▶ _Instructions for the task_
For each line in the data below that has the word "Employer", copy that line.

▶ _Entries provided_

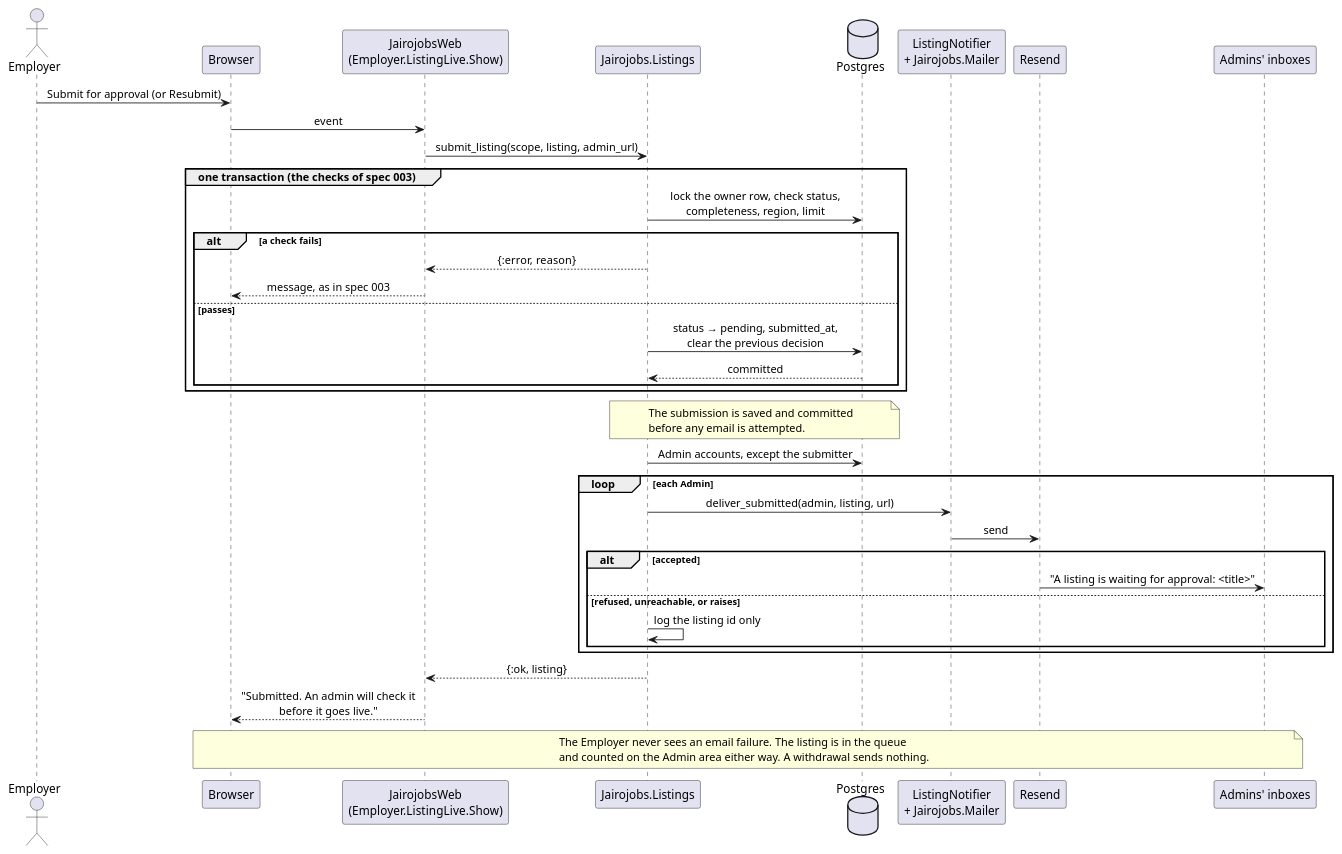
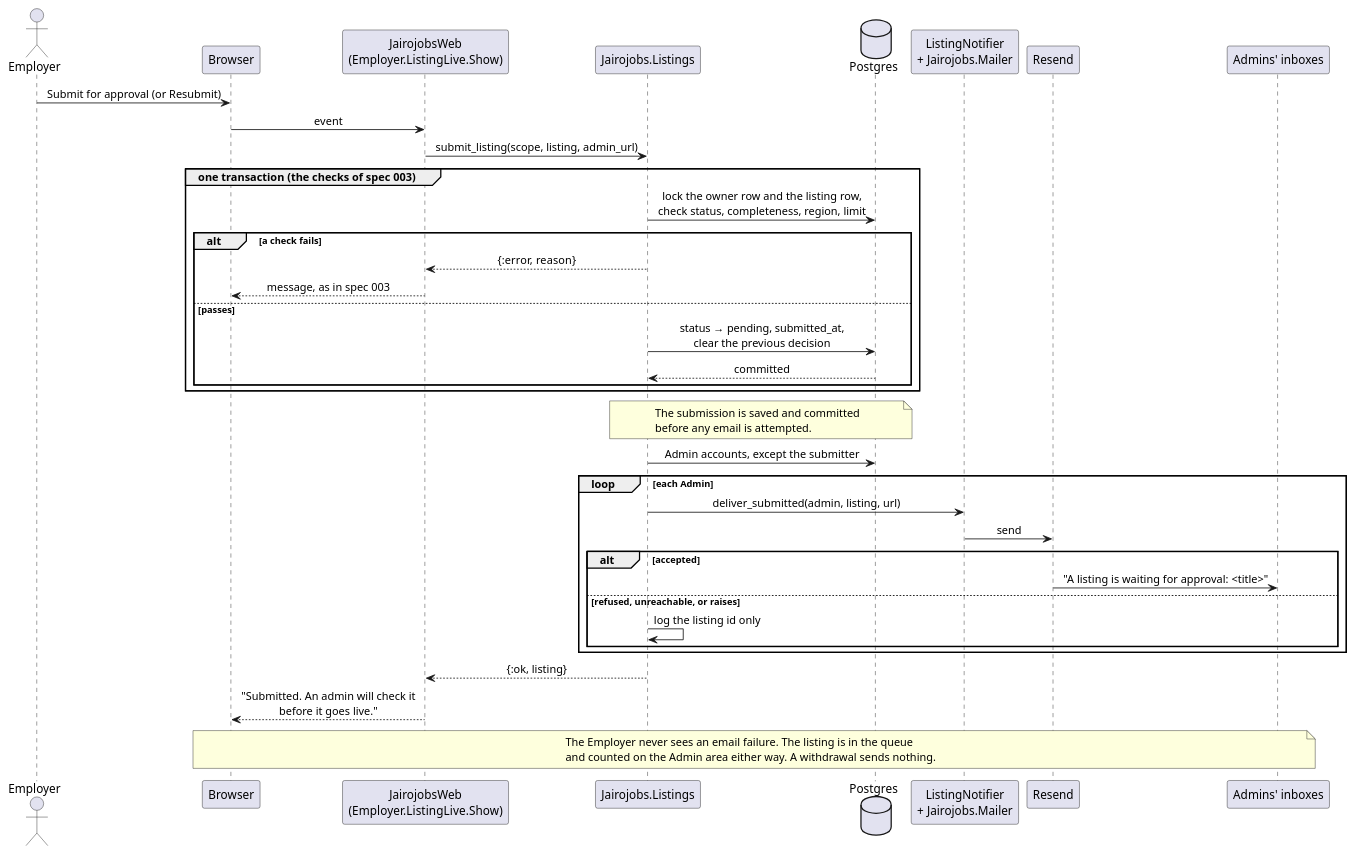
The diagram in docs/specs/004-listings-admin-moderation/diagrams/sequence-submission-email.puml (raseniero/jairojobs-elixir), drawn with PlantUML before and after one commit. The commit also changed 5 other files, not shown here.

Commit message:
docs(spec 004): edit email uses short names (REQ-004-9 amended); submission sequence shows the listing row lock

```diff
--- a/docs/specs/004-listings-admin-moderation/diagrams/sequence-submission-email.puml
+++ b/docs/specs/004-listings-admin-moderation/diagrams/sequence-submission-email.puml
@@ -1,52 +1,52 @@
 @startuml sequence-submission-email
 ' Spec 004 — an Employer's submission and the email to the Admins (REQ-004-10; REQ-003-6, -8).
 ' Parties: Employer's browser, JairojobsWeb (Employer listing LiveView), Jairojobs.Listings, Postgres,
 ' Mailer (Resend in production), each Admin's inbox.
 
 skinparam sequenceMessageAlign center
 skinparam responseMessageBelowArrow true
 
 actor Employer
 participant "Browser" as B
 participant "JairojobsWeb\n(Employer.ListingLive.Show)" as W
 participant "Jairojobs.Listings" as L
 database "Postgres" as DB
 participant "ListingNotifier\n+ Jairojobs.Mailer" as M
 participant "Resend" as R
 participant "Admins' inboxes" as IN
 
 Employer -> B : Submit for approval (or Resubmit)
 B -> W : event
 W -> L : submit_listing(scope, listing, admin_url)
 
 group one transaction (the checks of spec 003)
-  L -> DB : lock the owner row, check status,\ncompleteness, region, limit
+  L -> DB : lock the owner row and the listing row,\ncheck status, completeness, region, limit
   alt a check fails
     L --> W : {:error, reason}
     W --> B : message, as in spec 003
   else passes
     L -> DB : status → pending, submitted_at,\nclear the previous decision
     DB --> L : committed
   end
 end
 
 note over L, DB : The submission is saved and committed\nbefore any email is attempted.
 
 L -> DB : Admin accounts, except the submitter
 loop each Admin
   L -> M : deliver_submitted(admin, listing, url)
   M -> R : send
   alt accepted
     R -> IN : "A listing is waiting for approval: <title>"
   else refused, unreachable, or raises
     L -> L : log the listing id only
   end
 end
 L --> W : {:ok, listing}
 W --> B : "Submitted. An admin will check it\nbefore it goes live."
 
 note over B, IN
   The Employer never sees an email failure. The listing is in the queue
   and counted on the Admin area either way. A withdrawal sends nothing.
 end note
 @enduml
```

▶ _Result for this exercise_
 ' Spec 004 — an Employer's submission and the email to the Admins (REQ-004-10; REQ-003-6, -8).
 ' Parties: Employer's browser, JairojobsWeb (Employer listing LiveView), Jairojobs.Listings, Postgres,
 actor Employer
 participant "JairojobsWeb\n(Employer.ListingLive.Show)" as W
 Employer -> B : Submit for approval (or Resubmit)
   The Employer never sees an email failure. The listing is in the queue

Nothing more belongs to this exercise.